Autistic self-advocates have challenged biomedical perspectives on autism through the concept of neurodiversity. This refers to the idea that there is no single healthy type of mind, neurocognitive functioning, or being-in-the-world. Through social and relational models of disability, the neurodiversity movement renews questions into what kind of health care, accommodation and social change would be meaningful for autistic flourishing. The movement also calls for a more thorough and intersectional engagement with autistic lived experience in research about autism.
Phenomenology is a mode of doing philosophy which is particularly suited for the study of lived experience. Critical phenomenological approaches can complement the neurodiversity commitment to autism as an embodied and meaningful being-in-the-world, rather than a deficit in relation to a non-autistic norm.
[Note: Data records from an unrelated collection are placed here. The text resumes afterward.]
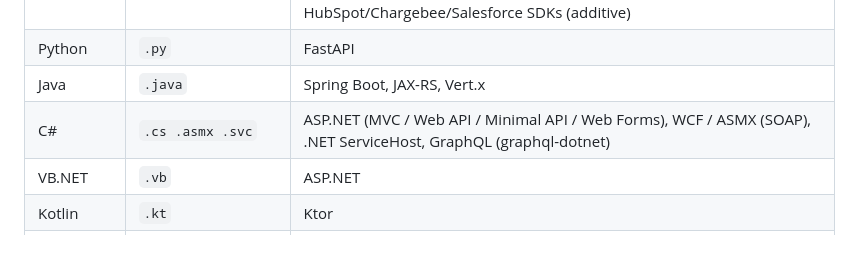
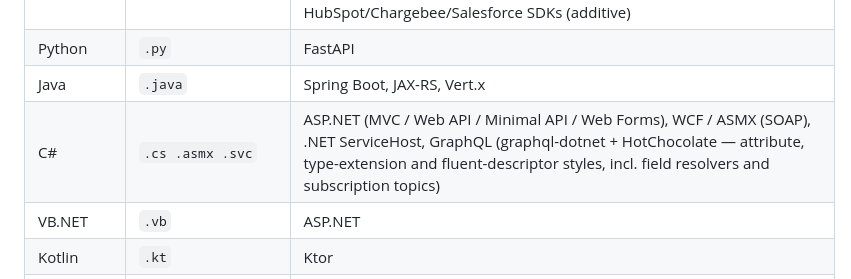
Before and after one commit to accionlabs/breezeai-cog, a Markdown page: README.md, the part around the change. GitHub-like rendering; blank space fills up the shorter version.

Commit message:
docs(readme): note HotChocolate in the C# support matrix
csharp-hotchocolate now appears in `breezeai-cog capabilities`, so bring the
snapshot table in line with it and name the three declaration styles the parser
handles.

```diff
--- a/README.md
+++ b/README.md
@@ -21,7 +21,7 @@ Python reimplementation of `breezeai-code-ontology-generator`.
 | TypeScript / JavaScript | `.ts .tsx .mts .cts .js .jsx .mjs .cjs` | NestJS (& routing-controllers), Angular, Express, React, Vue, Next.js (App + Pages Router API routes), LoopBack, GraphQL (schema-first + code-first + an in-house resolver framework, server + client ops); AWS SNS/SQS/EventBridge/Lambda/S3/SES/CloudFront/Kinesis/DynamoDB/API Gateway/Cognito/SSM Parameter Store (additive); HubSpot/Chargebee/Salesforce SDKs (additive) |
 | Python | `.py` | FastAPI |
 | Java | `.java` | Spring Boot, JAX-RS, Vert.x |
-| C# | `.cs .asmx .svc` | ASP.NET (MVC / Web API / Minimal API / Web Forms), WCF / ASMX (SOAP), .NET ServiceHost, GraphQL (graphql-dotnet) |
+| C# | `.cs .asmx .svc` | ASP.NET (MVC / Web API / Minimal API / Web Forms), WCF / ASMX (SOAP), .NET ServiceHost, GraphQL (graphql-dotnet + HotChocolate — attribute, type-extension and fluent-descriptor styles, incl. field resolvers and subscription topics) |
 | VB.NET | `.vb` | ASP.NET |
 | Kotlin | `.kt` | Ktor |
 | C++ | `.cpp .cc .cxx .c++ .hpp .h .hh .hxx .inl .ipp` | — |
```
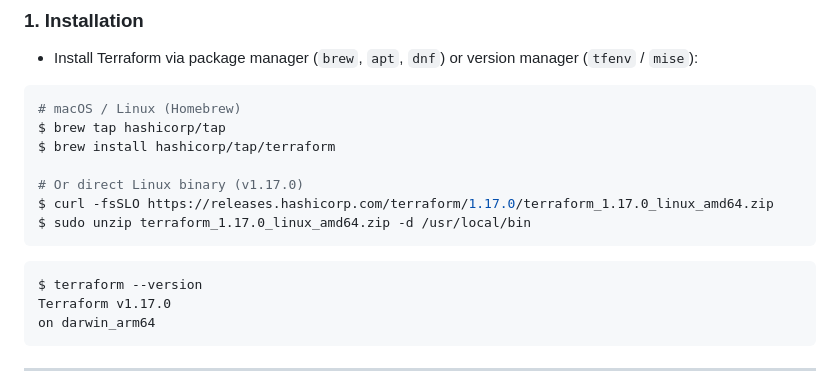
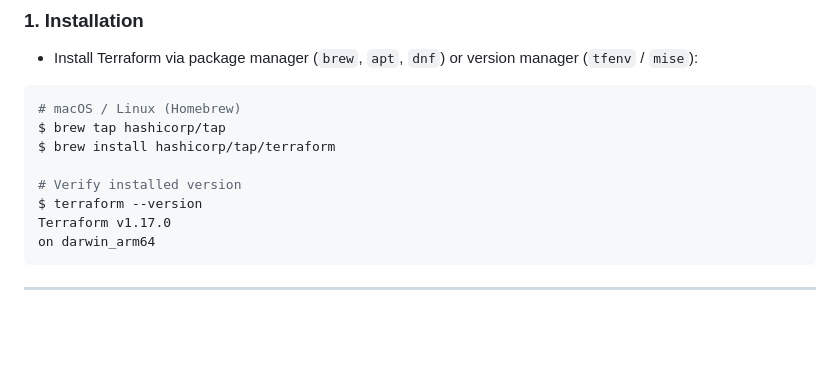
Before and after one commit to devops-cloud-courses/terraform, a Markdown page: slides/practicals.md, the part around the change. GitHub-like rendering; blank space fills up the shorter version.

Commit message:
fix(slides): shorten code line width and bullet on #/4/15 and CLI slides

````diff
--- a/slides/practicals.md
+++ b/slides/practicals.md
@@ -11,12 +11,7 @@
 $ brew tap hashicorp/tap
 $ brew install hashicorp/tap/terraform
 
-# Or direct Linux binary (v1.17.0)
-$ curl -fsSLO https://releases.hashicorp.com/terraform/1.17.0/terraform_1.17.0_linux_amd64.zip
-$ sudo unzip terraform_1.17.0_linux_amd64.zip -d /usr/local/bin
-```
-
-```bash
+# Verify installed version
 $ terraform --version
 Terraform v1.17.0
 on darwin_arm64
````
Also changed, not shown: slides/cli.md (+3 -3 lines), slides/concepts.md (+3 -3 lines).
Drawing on neurodiversity and a critical phenomenological approach, I focus on what has been narratively and theoretically pushed to the margins of autistic lived experience, namely embodiment and affect. Stigmatised conceptions tend to portray autism as a disaffected and disembodied retreating into the mind and away from the social. “Disaffected” in this context refers to a perceived lack in emotion, feeling, expression, being moved and moving. How do autistic lived experiences relate to and problematise these dominant ways of knowing autism as well as broader normativities which pathologize minds, bodies and affects?
Previously, I took the research master’s in Philosophy at Radboud University (specialisation in Philosophical Anthropology) and the bachelor’s in Philosophy at the University of Groningen (specialisation in Ethics, and Social & Political Philosophy), The Netherlands.
If you would like to correspond or have questions about my research project, feel free to reach out to me.